### Task objective
A bare number is the expected answer: the count of lines in the records that contain the word "User".

▬▬▬▬▬▬

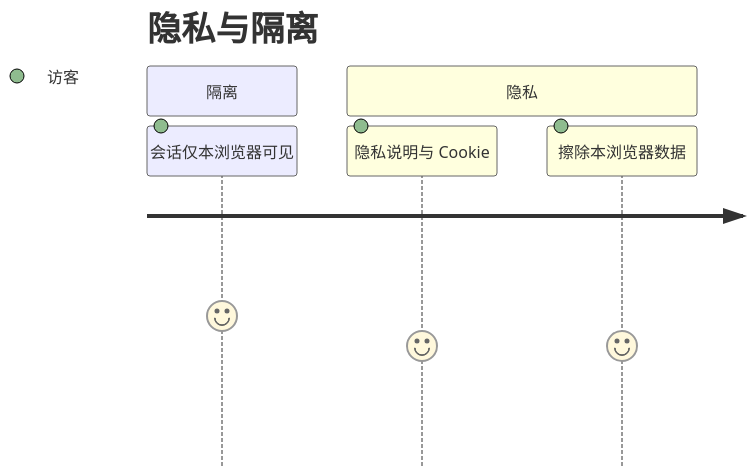
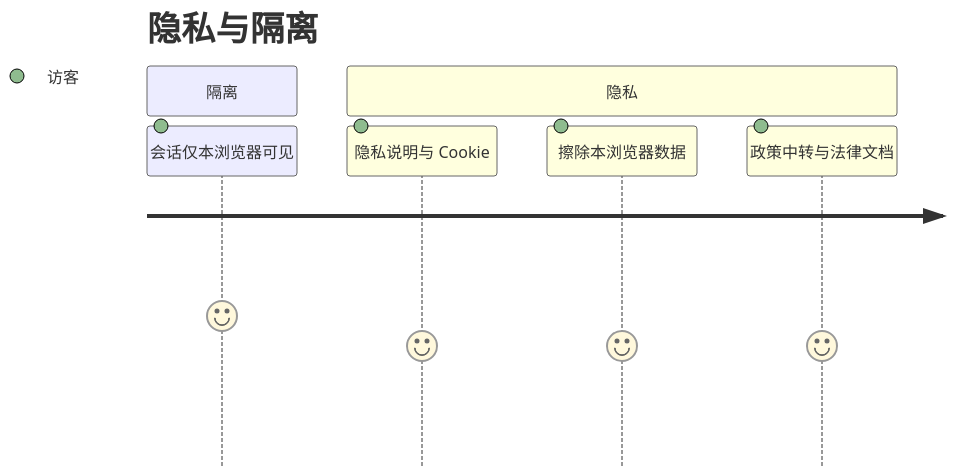
Before and after one commit to felixzhu97/explore-ai: the second of 4 diagrams in docs/product-owner/User-Story-Map.md, drawn with Mermaid. The commit also changed other lines of this file and 24 other files, not shown here.

````diff
--- a/docs/product-owner/User-Story-Map.md
+++ b/docs/product-owner/User-Story-Map.md
@@ -40,9 +40,10 @@
 ```mermaid
 journey
     title 隐私与隔离
     section 隔离
         会话仅本浏览器可见: 5: 访客
     section 隐私
         隐私说明与 Cookie: 4: 访客
         擦除本浏览器数据: 4: 访客
+        政策中转与法律文档: 4: 访客
 ```
````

▬▬▬▬▬▬

### Result below
3